The lines below, beginning at the one that contains "rankdir=LR;" and ending at the last, are to be retyped exactly.

- Opening Delimiter -

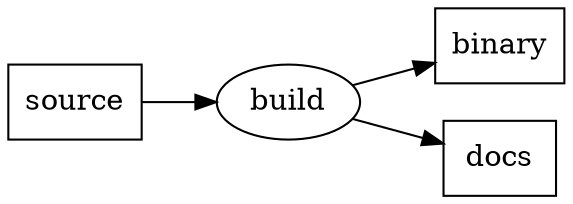
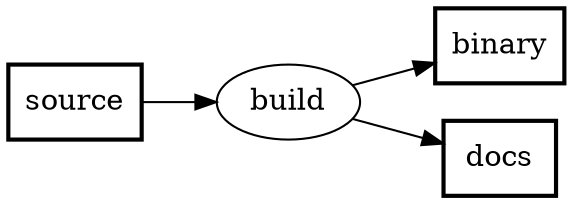
digraph PFDSL {
  rankdir=LR;
  newrank=true;

-   "binary" [shape=box, label="binary"];
+   "binary" [shape=box, label="binary", penwidth="2"];
  "build" [shape=ellipse, label="build"];
-   "docs" [shape=box, label="docs"];
-   "source" [shape=box, label="source"];
+   "docs" [shape=box, label="docs", penwidth="2"];
+   "source" [shape=box, label="source", penwidth="2"];

  "source" -> "build";
  "build" -> "binary";
  "build" -> "docs";
}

- Closing Delimiter -

• Finished exercise:
  rankdir=LR;
  newrank=true;

-   "binary" [shape=box, label="binary"];
+   "binary" [shape=box, label="binary", penwidth="2"];
  "build" [shape=ellipse, label="build"];
-   "docs" [shape=box, label="docs"];
-   "source" [shape=box, label="source"];
+   "docs" [shape=box, label="docs", penwidth="2"];
+   "source" [shape=box, label="source", penwidth="2"];

  "source" -> "build";
  "build" -> "binary";
  "build" -> "docs";
}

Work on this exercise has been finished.